RECORDS SUPPLIED Block Start

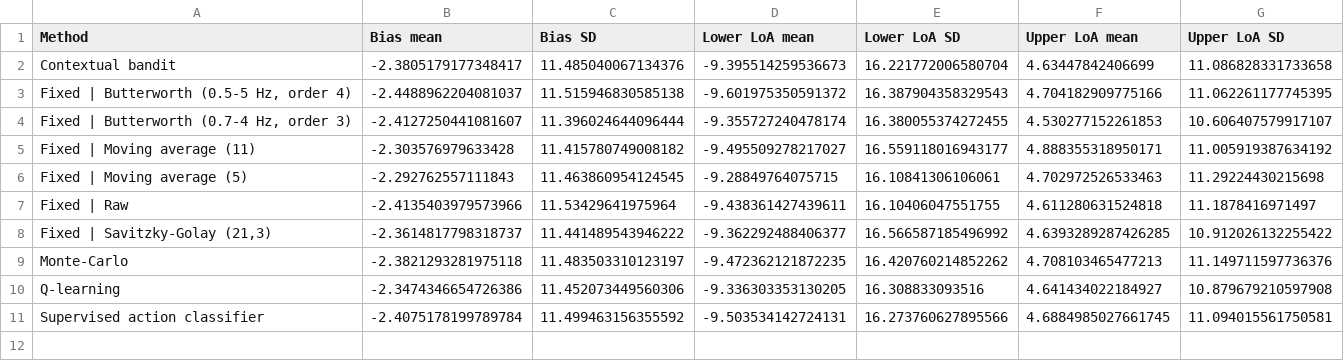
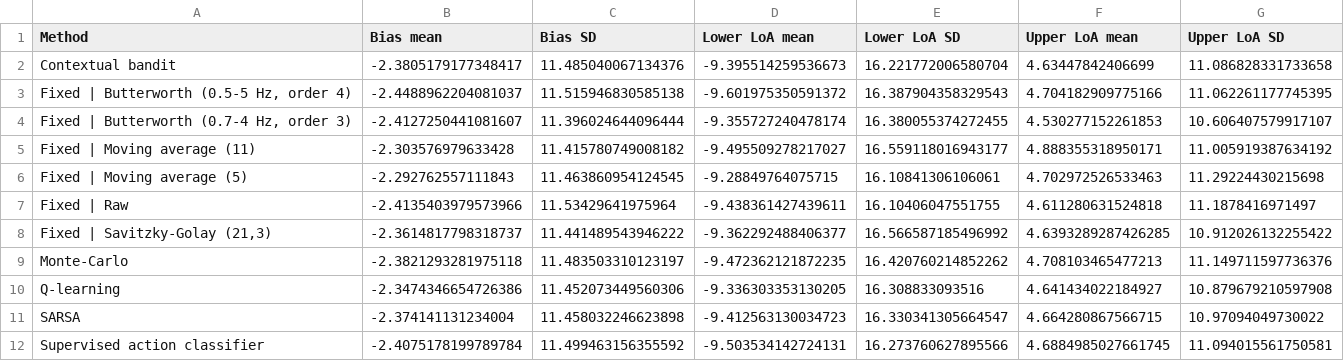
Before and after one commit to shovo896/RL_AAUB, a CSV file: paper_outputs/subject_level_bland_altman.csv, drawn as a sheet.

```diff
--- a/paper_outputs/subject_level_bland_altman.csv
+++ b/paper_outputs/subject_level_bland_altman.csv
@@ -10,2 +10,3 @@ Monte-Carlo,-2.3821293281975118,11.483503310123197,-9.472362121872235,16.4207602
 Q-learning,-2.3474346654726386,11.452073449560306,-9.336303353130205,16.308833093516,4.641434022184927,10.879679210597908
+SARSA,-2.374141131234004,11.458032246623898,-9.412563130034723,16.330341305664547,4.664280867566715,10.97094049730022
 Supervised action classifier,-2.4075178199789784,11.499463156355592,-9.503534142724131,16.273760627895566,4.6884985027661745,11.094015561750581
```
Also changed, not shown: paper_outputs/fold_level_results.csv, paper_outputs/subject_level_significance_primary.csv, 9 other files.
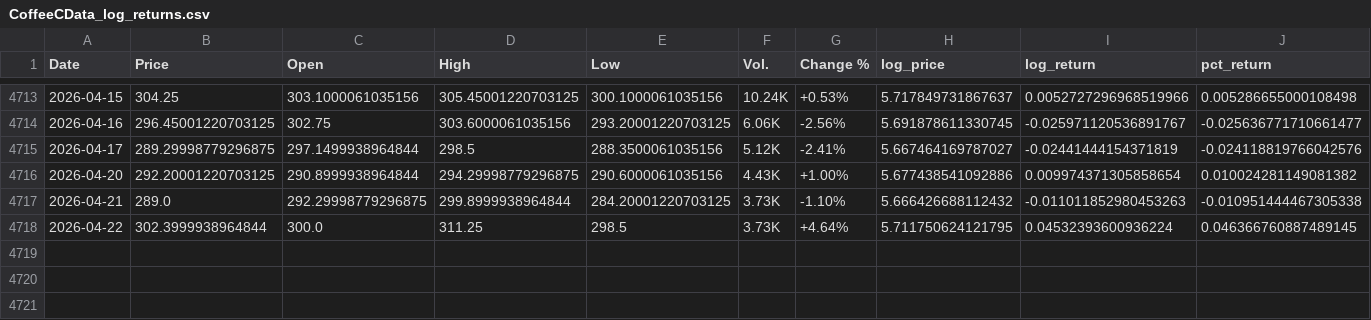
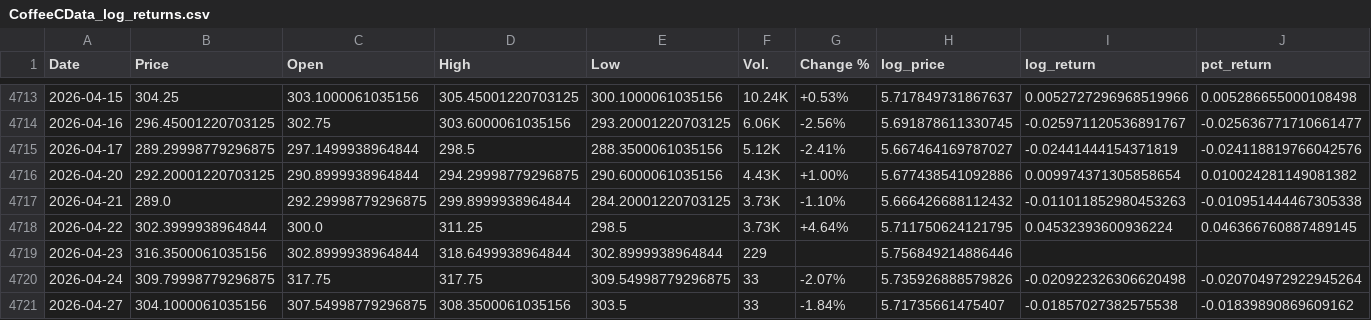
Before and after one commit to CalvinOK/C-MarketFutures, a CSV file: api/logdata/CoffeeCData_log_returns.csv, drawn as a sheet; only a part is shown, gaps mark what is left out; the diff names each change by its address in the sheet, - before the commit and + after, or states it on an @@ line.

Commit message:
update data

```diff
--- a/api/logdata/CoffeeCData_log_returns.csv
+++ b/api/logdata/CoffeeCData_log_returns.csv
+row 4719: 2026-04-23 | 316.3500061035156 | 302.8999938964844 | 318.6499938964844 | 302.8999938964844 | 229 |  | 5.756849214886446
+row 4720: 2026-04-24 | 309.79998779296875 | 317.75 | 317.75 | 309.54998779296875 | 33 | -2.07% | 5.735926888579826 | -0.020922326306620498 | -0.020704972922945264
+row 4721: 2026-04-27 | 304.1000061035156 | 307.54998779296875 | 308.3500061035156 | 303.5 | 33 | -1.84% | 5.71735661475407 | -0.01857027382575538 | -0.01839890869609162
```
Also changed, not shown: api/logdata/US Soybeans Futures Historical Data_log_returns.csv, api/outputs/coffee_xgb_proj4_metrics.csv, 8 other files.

RECORDS SUPPLIED Block End
RECORDS SUPPLIED Block Start

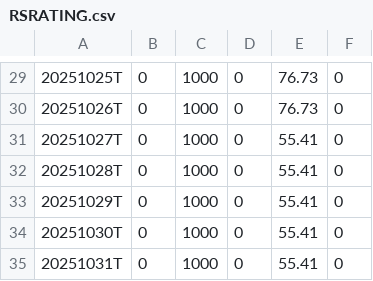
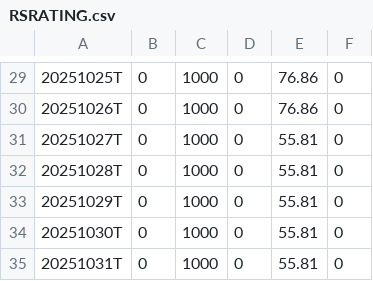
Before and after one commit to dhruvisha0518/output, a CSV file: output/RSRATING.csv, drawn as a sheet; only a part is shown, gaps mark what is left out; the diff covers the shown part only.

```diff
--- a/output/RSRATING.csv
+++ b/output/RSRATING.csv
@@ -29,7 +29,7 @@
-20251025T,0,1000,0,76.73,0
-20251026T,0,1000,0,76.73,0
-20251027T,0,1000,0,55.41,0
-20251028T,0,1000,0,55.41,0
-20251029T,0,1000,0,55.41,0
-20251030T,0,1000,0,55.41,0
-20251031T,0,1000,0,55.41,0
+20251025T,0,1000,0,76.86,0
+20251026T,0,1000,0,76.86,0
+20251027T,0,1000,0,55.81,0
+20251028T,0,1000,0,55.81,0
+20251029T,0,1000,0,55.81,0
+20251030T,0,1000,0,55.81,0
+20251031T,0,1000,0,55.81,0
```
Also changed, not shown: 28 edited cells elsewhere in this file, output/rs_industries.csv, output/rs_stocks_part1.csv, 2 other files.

RECORDS SUPPLIED Block End
RECORDS SUPPLIED Block Start

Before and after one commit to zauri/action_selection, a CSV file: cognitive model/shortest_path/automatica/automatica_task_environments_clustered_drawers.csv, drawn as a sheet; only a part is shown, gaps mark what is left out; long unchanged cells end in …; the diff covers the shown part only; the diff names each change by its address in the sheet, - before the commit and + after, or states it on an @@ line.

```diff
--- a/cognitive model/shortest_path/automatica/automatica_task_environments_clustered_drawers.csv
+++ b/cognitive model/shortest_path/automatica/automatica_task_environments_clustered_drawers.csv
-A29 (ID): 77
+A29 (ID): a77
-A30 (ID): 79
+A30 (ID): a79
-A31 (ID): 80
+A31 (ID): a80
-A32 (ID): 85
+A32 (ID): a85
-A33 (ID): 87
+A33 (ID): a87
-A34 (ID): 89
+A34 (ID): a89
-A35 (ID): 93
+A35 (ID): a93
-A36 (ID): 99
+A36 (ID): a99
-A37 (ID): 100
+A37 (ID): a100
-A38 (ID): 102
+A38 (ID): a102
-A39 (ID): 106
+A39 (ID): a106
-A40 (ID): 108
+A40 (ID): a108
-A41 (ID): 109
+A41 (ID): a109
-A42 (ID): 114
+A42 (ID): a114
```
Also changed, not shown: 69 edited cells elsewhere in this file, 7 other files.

RECORDS SUPPLIED Block End

WORK INSTRUCTION: Your task is to copy every line in the entries that holds the string "names".

EXPECTED ANSWER:
Before and after one commit to CalvinOK/C-MarketFutures, a CSV file: api/logdata/CoffeeCData_log_returns.csv, drawn as a sheet; only a part is shown, gaps mark what is left out; the diff names each change by its address in the sheet, - before the commit and + after, or states it on an @@ line.
Before and after one commit to zauri/action_selection, a CSV file: cognitive model/shortest_path/automatica/automatica_task_environments_clustered_drawers.csv, drawn as a sheet; only a part is shown, gaps mark what is left out; long unchanged cells end in …; the diff covers the shown part only; the diff names each change by its address in the sheet, - before the commit and + after, or states it on an @@ line.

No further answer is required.